● Assignment: No pictures, everything else exact: set down the entries in full.

● Data listing:
____

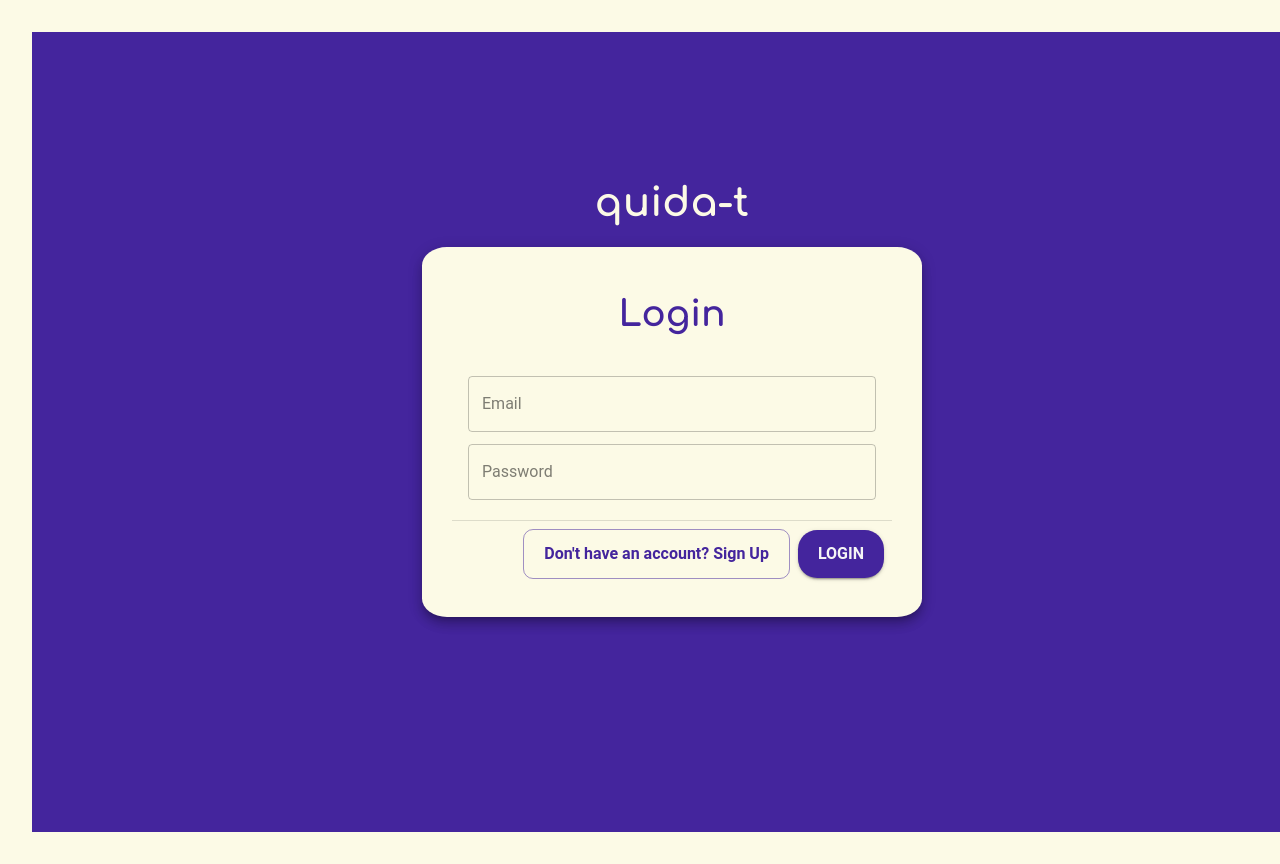
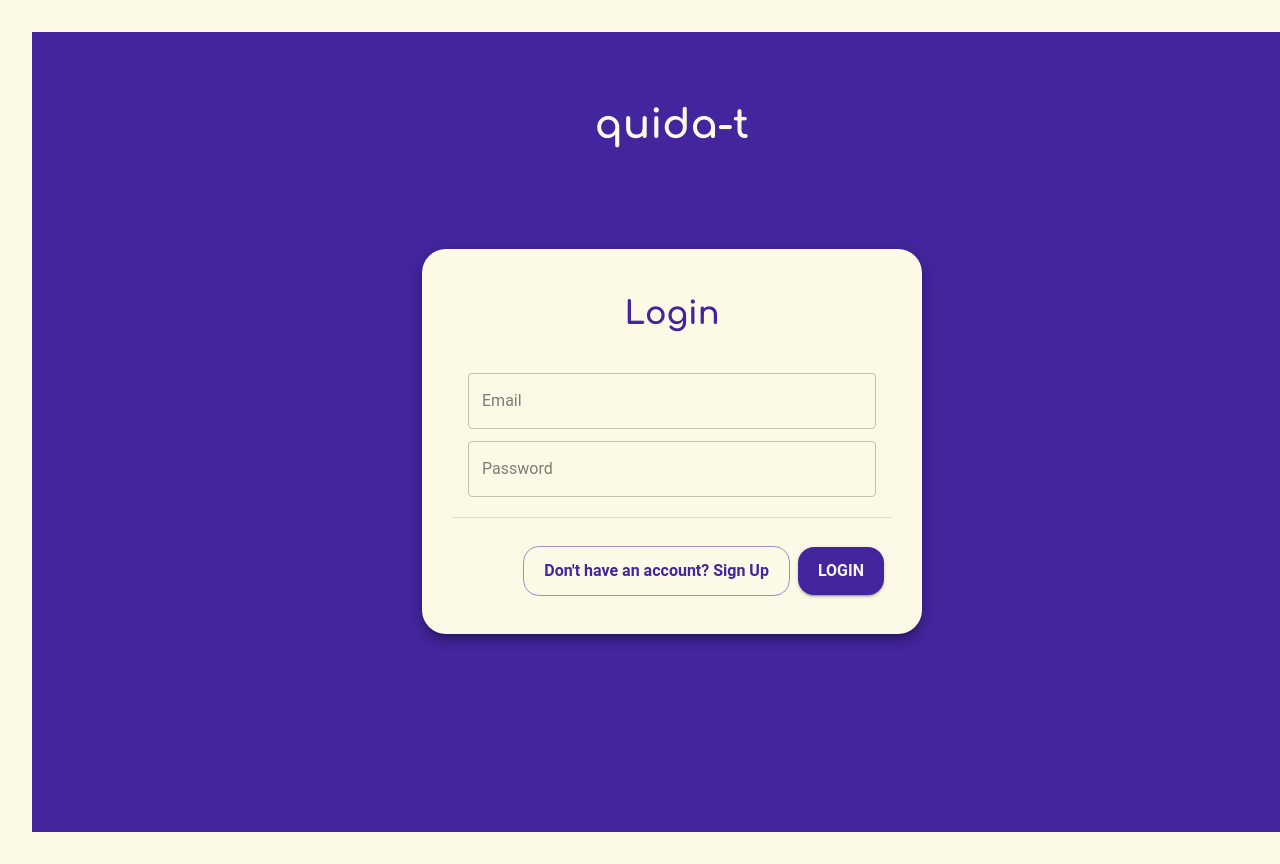
Before and after one commit to franArteaga8/quida-t, a React (Vite) app in the folder root/: page /login in a window 1280 px wide. Shown: the top 864 px of the page. Built offline with nearby package versions, Linux system fonts and the light colour scheme; the HTML template or start-up script is replaced by a standard one.

Commit message:
Home: tasks checkbox according to tables

```diff
--- a/root/src/components/TaskCard/TaskCard.jsx
+++ b/root/src/components/TaskCard/TaskCard.jsx
@@ -6,11 +6,11 @@ import { deleteTask } from '../../services/tasks'
 import { useState } from 'react'
 import { putTaskCheck } from '../../services/user'
 
-const TaskCard = ({ task, editable, setDeleteTask, checkeable }) => {
+const TaskCard = ({ task, editable, setDeleteTask, checkeable, checkbox }) => {
 
 
 
-  const [ checkbox, setCheckbox ] = useState()
+  const [ checkboxStatus, setCheckboxStatus ] = useState(checkbox)
 
 
   const handleDeleteTask = async () => {
@@ -18,15 +18,16 @@ const TaskCard = ({ task, editable, setDeleteTask, checkeable }) => {
     result && setDeleteTask(result)
   }
 
-  const handleCheckbox = async (e) => {
-    console.log('entra')
-    console.log(task.id)
+  const handleChange = async (e) => {
+    const isCheked = e.target.checked
+    setCheckboxStatus(isCheked)
 
-    setCheckbox(!checkbox)
-    console.log(checkbox)
-      const result = await putTaskCheck(task.id,checkbox)
+
+    const result = await putTaskCheck({id: task.id, checkbox: isCheked})
       console.log(result)
   }
+
+
 
 
   return (
@@ -55,7 +56,17 @@ const TaskCard = ({ task, editable, setDeleteTask, checkeable }) => {
        <Typography margin={'10px'} textAlign={'left'}>
           {task.description}
         </Typography>
-        {checkeable ? <Checkbox color='primary' sx={{ marginLeft: 'auto'}} onClick={()=>handleCheckbox()}></Checkbox> : null}
+        {checkeable ?
+
+        <Checkbox
+         color='primary'
+         sx={{ marginLeft: 'auto'}}
+         checked={checkboxStatus}
+         onClick={handleChange}
+        />
+
+        : null}
+
        </Box>
 
     </Card>
@@ -67,7 +78,8 @@ TaskCard.propTypes = {
     task: PropTypes.object,
     editable: PropTypes.bool,
     setDeleteTask: PropTypes.func,
-    checkeable: PropTypes.bool
+    checkeable: PropTypes.bool,
+    checkbox: PropTypes.bool
   }
 
 export default TaskCard
--- a/root/src/pages/Home/Home.jsx
+++ b/root/src/pages/Home/Home.jsx
@@ -86,11 +86,28 @@ const Home = () => {
       <Typography variant='h1'>
         {selectDate && (parseInt(selectDate.$d.getMonth()) + 1)+ '/'+ selectDate.$d.getDate() + '/'+ selectDate.$d.getFullYear()}
       </Typography>
+
+
+
       { openTasks && openTasks.map((oT) => {
         return (
-          <>
-               {oT.registryTasks.map((t) => <TaskCard key={t.id} task={t.task} checkeable={true} />)}
-          </>
+          <Box key={oT.id}>
+               {oT.registryTasks.map((t) =>
+
+               {
+
+                return(
+                <>
+                  <TaskCard key={t.id} task={t.task} checkeable={true} checkbox={t.checkbox} />
+                  <Typography> checkbox status: {t.checkbox ? 'true' : 'false' }  </Typography>
+                  <Typography> task registry id: {t.id}  </Typography>
+                </>)
+
+              }
+
+                )}
+
+          </Box>
 
 
 
--- a/root/src/pages/Login/Login.jsx
+++ b/root/src/pages/Login/Login.jsx
@@ -58,9 +58,11 @@ const Login = () => {
 
   return (
     <Box backgroundColor={'primary.main'} sx={{ display: "flex", flexDirection: 'column', justifyContent: 'center',alignItems: 'center', width: '100vw', height: '100vh'}} >
-      <Typography color={'secondary'} position={'absolute'} top={'20%'} variant="h1" margin={'20px'} >quida-t</Typography>
-      <Card sx={{ maxWidth: '500px', height: 'min-content', backgroundColor: 'background.main', borderRadius: '5%', padding: '30px' }} raised={true} >
-        <CardHeader sx={{color: 'primary.main'}} title={showRegisterForm ?  <Typography variant="h2" > Register </Typography> : <Typography variant="h2" > Login </Typography>} />
+
+      <Typography color={'secondary'}  top={'20%'} variant="h1" marginBottom={'100px'} >quida-t</Typography>
+
+      <Card sx={{ maxWidth: '500px', height: 'min-content', backgroundColor: 'background.main', borderRadius: '1.5em', marginBottom:'10%',  padding: '30px' }} raised={true} >
+        <CardHeader sx={{color: 'primary.main'}} title={showRegisterForm ?  <Typography variant="h3" > Register </Typography> : <Typography variant="h3" > Login </Typography>} />
         <CardContent>
           {showRegisterForm && (
             <>
@@ -102,12 +104,12 @@ const Login = () => {
             onKeyDown={(e) => e.key === 'Enter' && handleAction()}
           />
         </CardContent>
-        <Divider />
-        <CardActions sx={{ display: 'flex', justifyContent: 'flex-end' }}>
-          <Button onClick={handleFormToggle} variant="outlined" color="primary" sx={{ textTransform: 'none', color: 'primary', borderColor: 'primary', borderRadius: '10px', padding:'10px 20px' }} >
+        <Divider sx={{margin:'auto'}} />
+        <CardActions sx={{ display: 'flex', justifyContent: 'flex-end', marginTop:'20px' }}>
+          <Button onClick={handleFormToggle} variant="outlined" color="primary" sx={{ textTransform: 'none', color: 'primary', borderColor: 'primary', borderRadius: '1em', padding:'10px 20px' }} >
             {showRegisterForm ? <span> Already have an account? Login </span> : <span> Don&apos;t have an account? Sign Up </span> }
           </Button>
-          <Button onClick={handleAction} variant="contained" color="primary" sx={{ color: 'whitesmoke', padding:'10px 20px' , borderRadius: '1.2em'}} >
+          <Button onClick={handleAction} variant="contained" color="primary" sx={{ color: 'whitesmoke', padding:'10px 20px' , borderRadius: '1em'}} >
             {showRegisterForm ? 'Register' : 'Login'}
           </Button>
         </CardActions>
--- a/root/src/services/user.js
+++ b/root/src/services/user.js
@@ -55,10 +55,12 @@ export const getAllOpenTasks = async () => {
     return data
 }
 
-export const putTaskCheck = async(id, bolean)=>{
-    console.log(bolean)
+export const putTaskCheck = async({id, checkbox})=>{
+    console.log(id)
+    console.log(checkbox)
     console.log('aqui llega?')
-    const{ data} = await api.put(`/users/registry/${id}/${true}`)
+    const{ data} = await api.put(`/users/registry/${id}/${checkbox}`)
+    console.log('here?')
     console.log(data)
     return data
 }
```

____

● Solution below:
Before and after one commit to franArteaga8/quida-t, a React (Vite) app in the folder root/: page /login in a window 1280 px wide. Shown: the top 864 px of the page. Built offline with nearby package versions, Linux system fonts and the light colour scheme; the HTML template or start-up script is replaced by a standard one.

Commit message:
Home: tasks checkbox according to tables

```diff
--- a/root/src/components/TaskCard/TaskCard.jsx
+++ b/root/src/components/TaskCard/TaskCard.jsx
@@ -6,11 +6,11 @@ import { deleteTask } from '../../services/tasks'
 import { useState } from 'react'
 import { putTaskCheck } from '../../services/user'
 
-const TaskCard = ({ task, editable, setDeleteTask, checkeable }) => {
+const TaskCard = ({ task, editable, setDeleteTask, checkeable, checkbox }) => {
 
 
 
-  const [ checkbox, setCheckbox ] = useState()
+  const [ checkboxStatus, setCheckboxStatus ] = useState(checkbox)
 
 
   const handleDeleteTask = async () => {
@@ -18,15 +18,16 @@ const TaskCard = ({ task, editable, setDeleteTask, checkeable }) => {
     result && setDeleteTask(result)
   }
 
-  const handleCheckbox = async (e) => {
-    console.log('entra')
-    console.log(task.id)
+  const handleChange = async (e) => {
+    const isCheked = e.target.checked
+    setCheckboxStatus(isCheked)
 
-    setCheckbox(!checkbox)
-    console.log(checkbox)
-      const result = await putTaskCheck(task.id,checkbox)
+
+    const result = await putTaskCheck({id: task.id, checkbox: isCheked})
       console.log(result)
   }
+
+
 
 
   return (
@@ -55,7 +56,17 @@ const TaskCard = ({ task, editable, setDeleteTask, checkeable }) => {
        <Typography margin={'10px'} textAlign={'left'}>
           {task.description}
         </Typography>
-        {checkeable ? <Checkbox color='primary' sx={{ marginLeft: 'auto'}} onClick={()=>handleCheckbox()}></Checkbox> : null}
+        {checkeable ?
+
+        <Checkbox
+         color='primary'
+         sx={{ marginLeft: 'auto'}}
+         checked={checkboxStatus}
+         onClick={handleChange}
+        />
+
+        : null}
+
        </Box>
 
     </Card>
@@ -67,7 +78,8 @@ TaskCard.propTypes = {
     task: PropTypes.object,
     editable: PropTypes.bool,
     setDeleteTask: PropTypes.func,
-    checkeable: PropTypes.bool
+    checkeable: PropTypes.bool,
+    checkbox: PropTypes.bool
   }
 
 export default TaskCard
--- a/root/src/pages/Home/Home.jsx
+++ b/root/src/pages/Home/Home.jsx
@@ -86,11 +86,28 @@ const Home = () => {
       <Typography variant='h1'>
         {selectDate && (parseInt(selectDate.$d.getMonth()) + 1)+ '/'+ selectDate.$d.getDate() + '/'+ selectDate.$d.getFullYear()}
       </Typography>
+
+
+
       { openTasks && openTasks.map((oT) => {
         return (
-          <>
-               {oT.registryTasks.map((t) => <TaskCard key={t.id} task={t.task} checkeable={true} />)}
-          </>
+          <Box key={oT.id}>
+               {oT.registryTasks.map((t) =>
+
+               {
+
+                return(
+                <>
+                  <TaskCard key={t.id} task={t.task} checkeable={true} checkbox={t.checkbox} />
+                  <Typography> checkbox status: {t.checkbox ? 'true' : 'false' }  </Typography>
+                  <Typography> task registry id: {t.id}  </Typography>
+                </>)
+
+              }
+
+                )}
+
+          </Box>
 
 
 
--- a/root/src/pages/Login/Login.jsx
+++ b/root/src/pages/Login/Login.jsx
@@ -58,9 +58,11 @@ const Login = () => {
 
   return (
     <Box backgroundColor={'primary.main'} sx={{ display: "flex", flexDirection: 'column', justifyContent: 'center',alignItems: 'center', width: '100vw', height: '100vh'}} >
-      <Typography color={'secondary'} position={'absolute'} top={'20%'} variant="h1" margin={'20px'} >quida-t</Typography>
-      <Card sx={{ maxWidth: '500px', height: 'min-content', backgroundColor: 'background.main', borderRadius: '5%', padding: '30px' }} raised={true} >
-        <CardHeader sx={{color: 'primary.main'}} title={showRegisterForm ?  <Typography variant="h2" > Register </Typography> : <Typography variant="h2" > Login </Typography>} />
+
+      <Typography color={'secondary'}  top={'20%'} variant="h1" marginBottom={'100px'} >quida-t</Typography>
+
+      <Card sx={{ maxWidth: '500px', height: 'min-content', backgroundColor: 'background.main', borderRadius: '1.5em', marginBottom:'10%',  padding: '30px' }} raised={true} >
+        <CardHeader sx={{color: 'primary.main'}} title={showRegisterForm ?  <Typography variant="h3" > Register </Typography> : <Typography variant="h3" > Login </Typography>} />
         <CardContent>
           {showRegisterForm && (
             <>
@@ -102,12 +104,12 @@ const Login = () => {
             onKeyDown={(e) => e.key === 'Enter' && handleAction()}
           />
         </CardContent>
-        <Divider />
-        <CardActions sx={{ display: 'flex', justifyContent: 'flex-end' }}>
-          <Button onClick={handleFormToggle} variant="outlined" color="primary" sx={{ textTransform: 'none', color: 'primary', borderColor: 'primary', borderRadius: '10px', padding:'10px 20px' }} >
+        <Divider sx={{margin:'auto'}} />
+        <CardActions sx={{ display: 'flex', justifyContent: 'flex-end', marginTop:'20px' }}>
+          <Button onClick={handleFormToggle} variant="outlined" color="primary" sx={{ textTransform: 'none', color: 'primary', borderColor: 'primary', borderRadius: '1em', padding:'10px 20px' }} >
             {showRegisterForm ? <span> Already have an account? Login </span> : <span> Don&apos;t have an account? Sign Up </span> }
           </Button>
-          <Button onClick={handleAction} variant="contained" color="primary" sx={{ color: 'whitesmoke', padding:'10px 20px' , borderRadius: '1.2em'}} >
+          <Button onClick={handleAction} variant="contained" color="primary" sx={{ color: 'whitesmoke', padding:'10px 20px' , borderRadius: '1em'}} >
             {showRegisterForm ? 'Register' : 'Login'}
           </Button>
         </CardActions>
--- a/root/src/services/user.js
+++ b/root/src/services/user.js
@@ -55,10 +55,12 @@ export const getAllOpenTasks = async () => {
     return data
 }
 
-export const putTaskCheck = async(id, bolean)=>{
-    console.log(bolean)
+export const putTaskCheck = async({id, checkbox})=>{
+    console.log(id)
+    console.log(checkbox)
     console.log('aqui llega?')
-    const{ data} = await api.put(`/users/registry/${id}/${true}`)
+    const{ data} = await api.put(`/users/registry/${id}/${checkbox}`)
+    console.log('here?')
     console.log(data)
     return data
 }
```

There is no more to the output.